At the end of every play at the Globe the actors do a jig – a dance – to give the play a happy ending so it's not too depressing. We’ve rehearsed the jig and it's really good. It starts with the characters from the Roman world moving to a very rigid beat and then the Egyptians start dancing in more circular and fluid movements behind us and then the Romans get sucked into the Egyptian movements. And it’ll be really nice to do the jig at the end of the show because the play can be quite heavy, even though there is also loads of comedy in the play. The jig will be a really uplifting end.
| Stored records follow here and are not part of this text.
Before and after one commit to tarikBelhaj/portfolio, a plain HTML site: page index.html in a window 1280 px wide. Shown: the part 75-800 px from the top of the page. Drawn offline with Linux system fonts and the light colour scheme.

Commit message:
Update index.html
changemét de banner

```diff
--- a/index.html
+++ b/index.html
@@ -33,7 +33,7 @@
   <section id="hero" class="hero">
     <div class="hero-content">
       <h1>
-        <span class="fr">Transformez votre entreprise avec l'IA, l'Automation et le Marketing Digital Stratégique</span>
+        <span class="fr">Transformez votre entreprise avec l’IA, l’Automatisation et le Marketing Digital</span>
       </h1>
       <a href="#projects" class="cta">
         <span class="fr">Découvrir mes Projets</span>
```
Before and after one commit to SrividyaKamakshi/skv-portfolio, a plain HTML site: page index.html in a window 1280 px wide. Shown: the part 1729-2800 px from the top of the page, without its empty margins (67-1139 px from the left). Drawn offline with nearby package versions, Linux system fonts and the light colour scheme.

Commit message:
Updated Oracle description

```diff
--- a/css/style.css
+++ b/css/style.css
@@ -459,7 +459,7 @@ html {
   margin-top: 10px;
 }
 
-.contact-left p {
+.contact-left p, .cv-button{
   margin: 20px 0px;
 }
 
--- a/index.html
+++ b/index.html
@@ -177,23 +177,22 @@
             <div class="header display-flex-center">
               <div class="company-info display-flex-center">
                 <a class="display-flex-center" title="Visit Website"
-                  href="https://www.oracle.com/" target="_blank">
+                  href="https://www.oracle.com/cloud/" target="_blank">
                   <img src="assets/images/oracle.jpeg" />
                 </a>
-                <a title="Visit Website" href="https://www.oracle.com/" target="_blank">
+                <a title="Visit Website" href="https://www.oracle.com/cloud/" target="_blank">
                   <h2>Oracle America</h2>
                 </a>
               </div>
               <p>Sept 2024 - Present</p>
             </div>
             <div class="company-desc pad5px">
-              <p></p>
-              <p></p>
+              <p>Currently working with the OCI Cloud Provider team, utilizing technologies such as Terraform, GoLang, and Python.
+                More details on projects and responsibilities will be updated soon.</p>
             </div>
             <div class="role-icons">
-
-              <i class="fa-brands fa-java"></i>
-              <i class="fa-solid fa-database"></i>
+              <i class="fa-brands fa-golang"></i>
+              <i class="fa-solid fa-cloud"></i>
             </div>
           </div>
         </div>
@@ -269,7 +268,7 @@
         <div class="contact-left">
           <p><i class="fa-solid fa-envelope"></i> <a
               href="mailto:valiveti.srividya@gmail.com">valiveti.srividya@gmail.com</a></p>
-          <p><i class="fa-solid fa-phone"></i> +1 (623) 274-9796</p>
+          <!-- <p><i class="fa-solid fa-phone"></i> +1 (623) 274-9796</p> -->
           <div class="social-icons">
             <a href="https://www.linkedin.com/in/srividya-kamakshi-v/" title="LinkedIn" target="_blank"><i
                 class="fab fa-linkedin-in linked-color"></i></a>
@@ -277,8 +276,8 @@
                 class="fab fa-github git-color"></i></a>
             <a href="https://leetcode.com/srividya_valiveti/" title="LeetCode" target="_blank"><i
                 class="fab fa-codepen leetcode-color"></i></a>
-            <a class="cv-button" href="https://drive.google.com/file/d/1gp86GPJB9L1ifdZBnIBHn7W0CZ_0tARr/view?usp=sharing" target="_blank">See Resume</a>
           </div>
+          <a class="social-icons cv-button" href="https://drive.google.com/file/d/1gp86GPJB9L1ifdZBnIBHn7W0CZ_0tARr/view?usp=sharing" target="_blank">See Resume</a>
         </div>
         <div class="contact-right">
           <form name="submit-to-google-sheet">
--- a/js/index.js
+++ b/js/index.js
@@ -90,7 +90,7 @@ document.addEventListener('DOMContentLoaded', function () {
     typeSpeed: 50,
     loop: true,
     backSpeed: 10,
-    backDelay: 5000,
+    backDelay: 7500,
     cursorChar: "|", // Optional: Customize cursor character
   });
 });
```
We’ve also been doing some singing because we will be doing some singing within the jig. We haven’t been told which parts we are doing to music at the moment. There is a short piece of music – a lament - that we all sing when Cleopatra gets carried off towards the end. The whole cast sings that, even the people backstage. A woman called Belinda who is an incredible, incredible singer came in and talked to us about it and we had an hour and a half to learn these songs.
The thinking behind the music is similar to the thinking behind the costumes: they have taken the idea of what the Elizabethans would have thought Eastern music would sound like. I think Belinda said that the Elizabethan audience would have known this kind of song. The words are Turkish and Arabic and it is apparently quite a traditional song. Some parts of it are words and some parts are just the equivalent of singing ‘la la la’ to a particular tune.
The one we have looked at for the jig does have some words. I’m not sure if we’ll use this in the final production but the one we’ve been looking at today has an English translation at the bottom of the page:
There is no escape and no hope for one.
Everything has changed.
Everything has been deserted,
And everything exhibits death.
Hear my complaints, which alas
I, miserable and powerless must speak
From deep inside myself
As I burn blind with demented rage.
We are singing just the harmony while Belinda sings the lament. So far it sounds really good.
Tomorrow, the rest of the musicians are joining us for the first time. All of the music at the Globe is live and the musicians are joining us to go through their parts. For instance, when I come on to the stage I have fanfares and trumpets - which is wicked! It will be nice to have that because it will help to give me that feeling of being an emperor. I think it might give me the giggles because I can’t quite believe it's being played for me. I’m just Jack!
These comments are the actor's thoughts and ideas about the part as s / he goes through the rehearsal process – they are simply his / her own interpretations and frequently change as the rehearsals progress.